A critical moment in Pittsburgh's development
The City of Pittsburgh is developing new models for energy infrastructure and performance. With a city of just over 300,000 people at the center of a region of 2.5 million people, Pittsburgh has already begun to experience the effects of climate change with harsher winters, hotter summers, record setting precipitation, and increased numbers of invasive species. Coordinated, concentrated, and comprehensive carbon mitigation action is needed to reduce the severity of regional impacts and to prepare for a future with a low carbon economy.
To address these challenges, Pittsburgh has created a Climate Action Plan, a neighborhood planning program, and is embarking on a citywide comprehensive plan, among other policies, to address the climate crisis through reducing pollution, improving access to healthy food, and integrating the environment into daily decisions. Pittsburgh is aiming high. It plans to halve its carbon emissions by 2030, only ten years from today. This ambitious strategy includes the implementation of district energy systems for both heating and cooling as well as an increase in electric vehicles, the decarbonization of electricity, upgrades to existing buildings and incentives to promote an active public transit system.

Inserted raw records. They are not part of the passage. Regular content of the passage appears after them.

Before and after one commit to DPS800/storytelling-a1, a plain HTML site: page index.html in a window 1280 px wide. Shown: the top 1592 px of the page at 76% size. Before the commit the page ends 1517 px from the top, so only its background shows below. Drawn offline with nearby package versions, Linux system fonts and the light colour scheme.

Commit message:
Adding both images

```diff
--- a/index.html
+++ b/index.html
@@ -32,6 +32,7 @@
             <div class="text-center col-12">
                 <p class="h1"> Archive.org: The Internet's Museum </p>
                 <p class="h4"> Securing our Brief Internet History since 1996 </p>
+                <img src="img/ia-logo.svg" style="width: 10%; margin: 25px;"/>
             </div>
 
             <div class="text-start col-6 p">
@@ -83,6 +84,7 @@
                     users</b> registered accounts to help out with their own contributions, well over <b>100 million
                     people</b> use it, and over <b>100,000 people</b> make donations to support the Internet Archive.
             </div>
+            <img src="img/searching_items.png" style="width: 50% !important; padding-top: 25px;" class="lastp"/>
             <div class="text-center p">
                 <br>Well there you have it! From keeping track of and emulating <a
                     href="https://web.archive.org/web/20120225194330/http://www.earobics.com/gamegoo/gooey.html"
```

Learning from others, leading by example
The City of Pittsburgh has partnered with cities throughout the US, North America, and the world to understand what has worked elsewhere and can be a part of Pittsburgh's energy future. Most recently, the City of Pittsburgh signed an agreement with the Danish City of Aarhus and the Danish Embassy to share strategy and information on each city's respective work on climate and energy. The City of Aarhus is a global leader in decarbonization and identifying related industries as a core component of their economic growth. During 2020, the Danish District Energy Advisory in Washington DC provided district energy planners to work with Department of City Planning staff to develop a five year energy agenda that will be shared on this page as it is developed.
The Department of City Planning (DCP) and our partner agencies and departments are in the process of working with institutions and organizations across Pittsburgh to incorporate energy into strategy, policy, legislation, and regulatory tools including the Zoning Code that are key components on energy delivery infrastructure. These changes should support infrastructure for district heating systems, installation of solar PV, and better insulation of homes. These efforts will improve the efficiency of local heating and cooling systems and make homes more efficient and comfortable while reducing carbon emissions and improving air quality. This work will also support job creation by prioritizing sustainability in new public and private investments in sectors related to high performing buildings, resilient infrastructure, and renewable energy systems.
Prioritizing district energy
District Energy (DE) has existed in Pittsburgh for more than one hundred years with little involvement from City Government. Over the last 5-6 years, the City has undertaken strategic planning initiatives, leading to the most recent Climate Action Plan 3.0 that recognizes the importance of DE:
- As a critical tool to improve efficiency for real estate development in the most energy dense urban areas;
- Improve air quality; and
- Reduce energy burden for residents.